Hand back the entries exactly as written, minus every picture.

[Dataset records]
**********

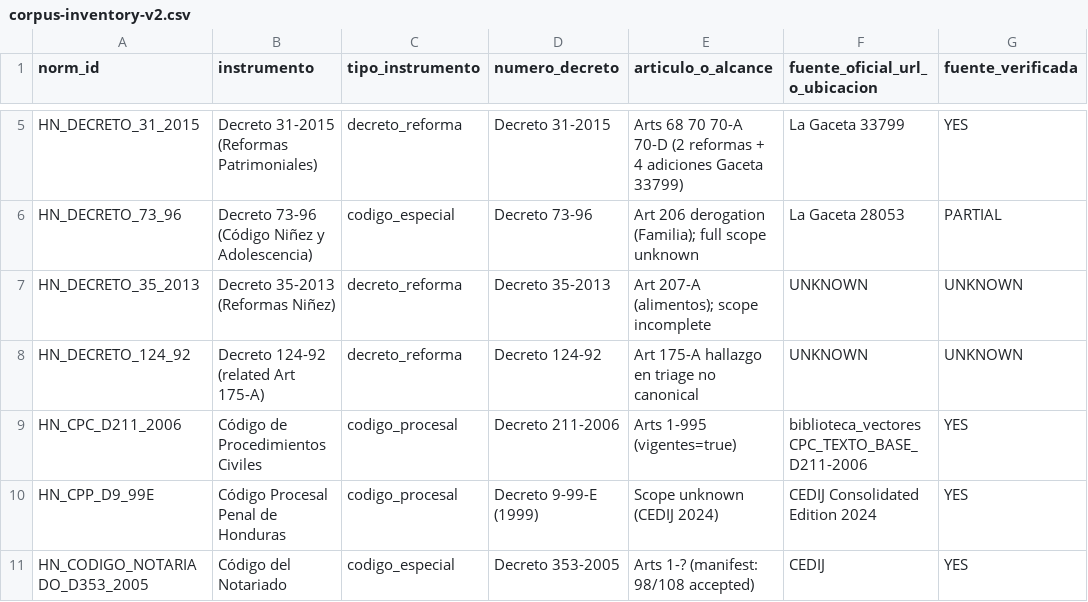
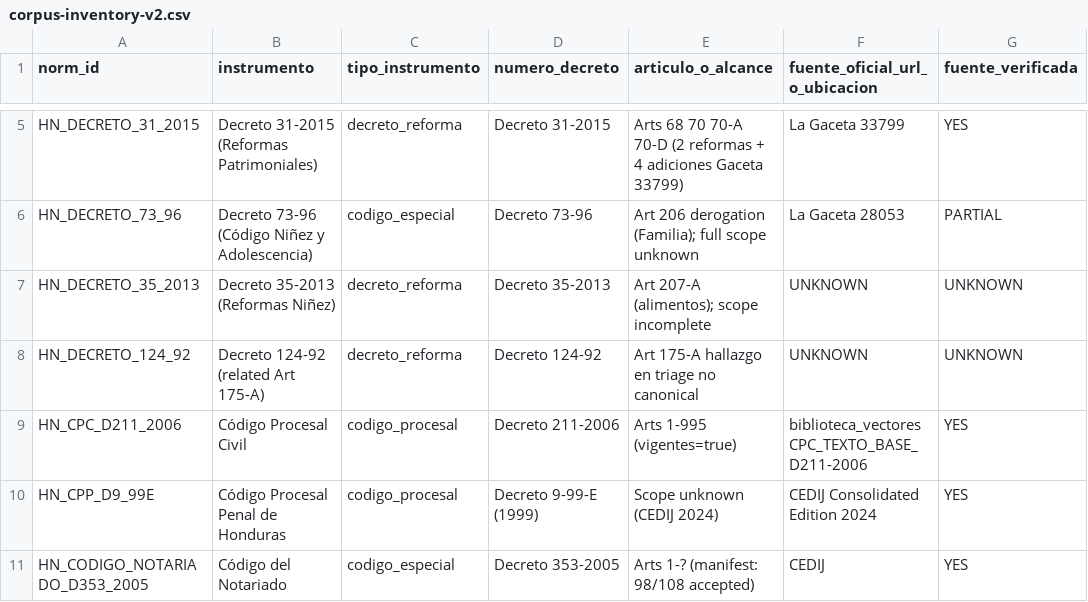
Before and after one commit to Lawyer1421/maya-lex-pinel-deploy, a CSV file: docs/corpus/corpus-inventory-v2.csv, drawn as a sheet; only a part is shown, gaps mark what is left out; the diff names each change by its address in the sheet, - before the commit and + after, or states it on an @@ line.

```diff
--- a/docs/corpus/corpus-inventory-v2.csv
+++ b/docs/corpus/corpus-inventory-v2.csv
-B9 (instrumento): Código de Procedimientos Civiles
+B9 (instrumento): Código Procesal Civil
```
Also changed, not shown: 4 other files.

**********

__Task solution__
Before and after one commit to Lawyer1421/maya-lex-pinel-deploy, a CSV file: docs/corpus/corpus-inventory-v2.csv, drawn as a sheet; only a part is shown, gaps mark what is left out; the diff names each change by its address in the sheet, - before the commit and + after, or states it on an @@ line.

```diff
--- a/docs/corpus/corpus-inventory-v2.csv
+++ b/docs/corpus/corpus-inventory-v2.csv
-B9 (instrumento): Código de Procedimientos Civiles
+B9 (instrumento): Código Procesal Civil
```
Also changed, not shown: 4 other files.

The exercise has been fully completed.